Research Interests

My research focuses on human-animal coexistence in the Global South, with a particular emphasis on the complex interplay between urban ecology, cognitive and cultural dynamics in animals, and socio-cultural practices linked with animals. Our research group explores the movement and behavioral patterns of opportunistic animals in urbanising environments and their impact on demographic outcomes and ecosystem services. Our cross-institutional platform, PAWS-Web, is dedicated to building "the Science of Tropical Cities" and enhancing ecosystem integrity in rapidly urbanizing regions. Our work is guided by the One Health principle, where we investigate the relationship between animal populations, behavioural/disease contagions, and human/animal health while taking into account the cultural traditions of feeding and protecting non-human animals in many developing countries. Our ultimate goal is to provide scientific insights that support the coexistence of humans and animals in a sustainable and harmonious way.
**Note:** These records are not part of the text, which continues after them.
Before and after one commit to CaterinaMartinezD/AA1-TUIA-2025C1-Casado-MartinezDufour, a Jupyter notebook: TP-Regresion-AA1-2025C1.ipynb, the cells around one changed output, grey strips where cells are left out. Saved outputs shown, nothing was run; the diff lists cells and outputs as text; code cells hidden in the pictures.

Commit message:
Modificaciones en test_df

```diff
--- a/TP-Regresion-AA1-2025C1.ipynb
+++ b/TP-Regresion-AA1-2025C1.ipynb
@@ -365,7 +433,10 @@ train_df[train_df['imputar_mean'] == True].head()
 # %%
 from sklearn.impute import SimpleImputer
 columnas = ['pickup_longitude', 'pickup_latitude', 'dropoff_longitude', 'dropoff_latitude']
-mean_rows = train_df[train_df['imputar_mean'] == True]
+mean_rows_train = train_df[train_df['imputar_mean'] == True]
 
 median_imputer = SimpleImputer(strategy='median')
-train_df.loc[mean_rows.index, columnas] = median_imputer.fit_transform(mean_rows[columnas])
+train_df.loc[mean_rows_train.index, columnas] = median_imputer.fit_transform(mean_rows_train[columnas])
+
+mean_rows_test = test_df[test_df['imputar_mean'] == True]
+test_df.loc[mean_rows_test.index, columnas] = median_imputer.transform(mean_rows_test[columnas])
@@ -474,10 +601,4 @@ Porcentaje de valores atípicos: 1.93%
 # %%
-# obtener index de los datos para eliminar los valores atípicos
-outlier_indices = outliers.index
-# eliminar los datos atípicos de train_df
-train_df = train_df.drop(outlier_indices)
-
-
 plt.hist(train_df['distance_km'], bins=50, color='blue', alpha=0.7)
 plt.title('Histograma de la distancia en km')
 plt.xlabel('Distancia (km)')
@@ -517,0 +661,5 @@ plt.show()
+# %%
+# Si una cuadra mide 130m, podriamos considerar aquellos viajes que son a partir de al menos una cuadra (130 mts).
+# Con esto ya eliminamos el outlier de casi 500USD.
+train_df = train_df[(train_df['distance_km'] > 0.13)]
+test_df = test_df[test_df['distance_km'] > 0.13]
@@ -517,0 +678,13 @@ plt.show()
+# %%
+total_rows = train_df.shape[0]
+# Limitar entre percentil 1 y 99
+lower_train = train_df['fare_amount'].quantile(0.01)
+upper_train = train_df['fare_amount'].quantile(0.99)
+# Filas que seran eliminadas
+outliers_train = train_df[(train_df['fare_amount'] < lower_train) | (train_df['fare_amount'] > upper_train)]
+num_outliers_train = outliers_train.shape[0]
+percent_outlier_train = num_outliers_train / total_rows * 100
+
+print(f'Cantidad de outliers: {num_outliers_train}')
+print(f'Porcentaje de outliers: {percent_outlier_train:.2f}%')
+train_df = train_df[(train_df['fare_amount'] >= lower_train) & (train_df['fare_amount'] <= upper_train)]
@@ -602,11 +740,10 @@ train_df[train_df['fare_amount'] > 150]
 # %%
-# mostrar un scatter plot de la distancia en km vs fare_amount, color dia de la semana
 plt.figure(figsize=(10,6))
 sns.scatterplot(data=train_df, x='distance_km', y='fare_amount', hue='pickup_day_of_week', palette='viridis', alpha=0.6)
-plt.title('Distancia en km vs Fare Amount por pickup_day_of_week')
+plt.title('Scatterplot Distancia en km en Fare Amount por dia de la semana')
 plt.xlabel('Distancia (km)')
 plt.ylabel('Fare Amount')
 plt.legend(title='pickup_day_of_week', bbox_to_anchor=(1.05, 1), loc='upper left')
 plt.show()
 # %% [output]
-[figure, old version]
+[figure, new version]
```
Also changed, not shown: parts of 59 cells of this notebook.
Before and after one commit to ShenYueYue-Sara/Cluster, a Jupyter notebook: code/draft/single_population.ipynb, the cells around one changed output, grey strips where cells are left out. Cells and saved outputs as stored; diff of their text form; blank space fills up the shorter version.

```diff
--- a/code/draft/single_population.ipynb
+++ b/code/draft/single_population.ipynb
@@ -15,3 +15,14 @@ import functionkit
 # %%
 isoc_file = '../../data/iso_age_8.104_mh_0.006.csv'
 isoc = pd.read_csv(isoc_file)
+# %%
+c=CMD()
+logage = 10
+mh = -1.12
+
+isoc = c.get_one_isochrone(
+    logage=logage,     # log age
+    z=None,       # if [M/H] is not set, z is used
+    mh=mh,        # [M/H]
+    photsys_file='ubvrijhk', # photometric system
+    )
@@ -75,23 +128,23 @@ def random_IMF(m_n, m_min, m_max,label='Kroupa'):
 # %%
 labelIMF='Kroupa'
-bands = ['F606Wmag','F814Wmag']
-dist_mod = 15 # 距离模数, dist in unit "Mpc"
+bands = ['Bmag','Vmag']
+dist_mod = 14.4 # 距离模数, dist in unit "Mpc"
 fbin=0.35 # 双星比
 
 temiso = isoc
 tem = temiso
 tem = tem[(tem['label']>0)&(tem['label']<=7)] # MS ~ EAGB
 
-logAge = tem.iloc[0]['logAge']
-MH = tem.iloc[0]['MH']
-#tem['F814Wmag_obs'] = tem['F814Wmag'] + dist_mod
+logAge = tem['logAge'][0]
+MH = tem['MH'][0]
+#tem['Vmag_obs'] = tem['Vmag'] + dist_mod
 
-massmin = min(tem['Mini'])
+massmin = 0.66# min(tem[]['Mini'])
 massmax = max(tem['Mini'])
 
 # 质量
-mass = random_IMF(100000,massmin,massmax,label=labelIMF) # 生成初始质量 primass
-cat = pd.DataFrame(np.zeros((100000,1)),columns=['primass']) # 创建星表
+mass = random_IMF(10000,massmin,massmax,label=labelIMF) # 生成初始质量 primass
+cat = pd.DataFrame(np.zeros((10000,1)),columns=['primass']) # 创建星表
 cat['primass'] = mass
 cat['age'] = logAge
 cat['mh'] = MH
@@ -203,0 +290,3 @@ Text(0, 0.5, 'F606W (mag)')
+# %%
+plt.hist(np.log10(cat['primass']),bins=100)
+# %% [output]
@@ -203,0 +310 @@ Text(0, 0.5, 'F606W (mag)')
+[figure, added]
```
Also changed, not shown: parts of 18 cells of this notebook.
Additional information:

I completed my undergraduate studies at the University of Delhi (Sri Venkateswara College) in 2011 before receiving an institutional scholarship from the Government of India to pursue a postgraduate degree in Wildlife Science at the Wildlife Institute of India. After completing my M.Sc. dissertation, which laid the foundation for the Black Kite Project, I joined Oxford University as a Felix Scholar to pursue my DPhil (2014-19), where I studied the urban ecology and ethno-ornithology of the resident and migratory populations of Black Kites. 

From 2019-22, I continued to build upon the Black Kite Project, which is now a long-term study in its 11th year of continuous monitoring. With the support of the India Oxford Initiative (IndOx), I have also expanded my research to include other urban animals, leading to the formation of the PAWS - Web group. In January 2023, I was awarded an early career fellowship grant by the DBT/Wellcome Trust UK India Alliance, which will be jointly based at the Wildlife Institute of India (primary host) and Oxford's Department of Biology (overseas host) for the next five years. As part of this fellowship, I also serve as a member of India Oxford Initiative's Executive and Strategy Boards.

Funding agencies: 

  1. University of Oxford: Felix Scholarship Trust; India Oxford Initiative; Somerville College; Mansfield College.
  2. Raptor Research & Conservation Foundation, Mumbai
  3. DBT/Wellcome Trust UK India Alliance 
  4.  Ministry of Environment, Forest & Climate Change (Wildlife Institute of India), Government of India
  5. Department of Forest and Wildlife (Government of NCT of Delhi) and the Indian Air Force.
  6. Microwave Telemetry, Inc. USA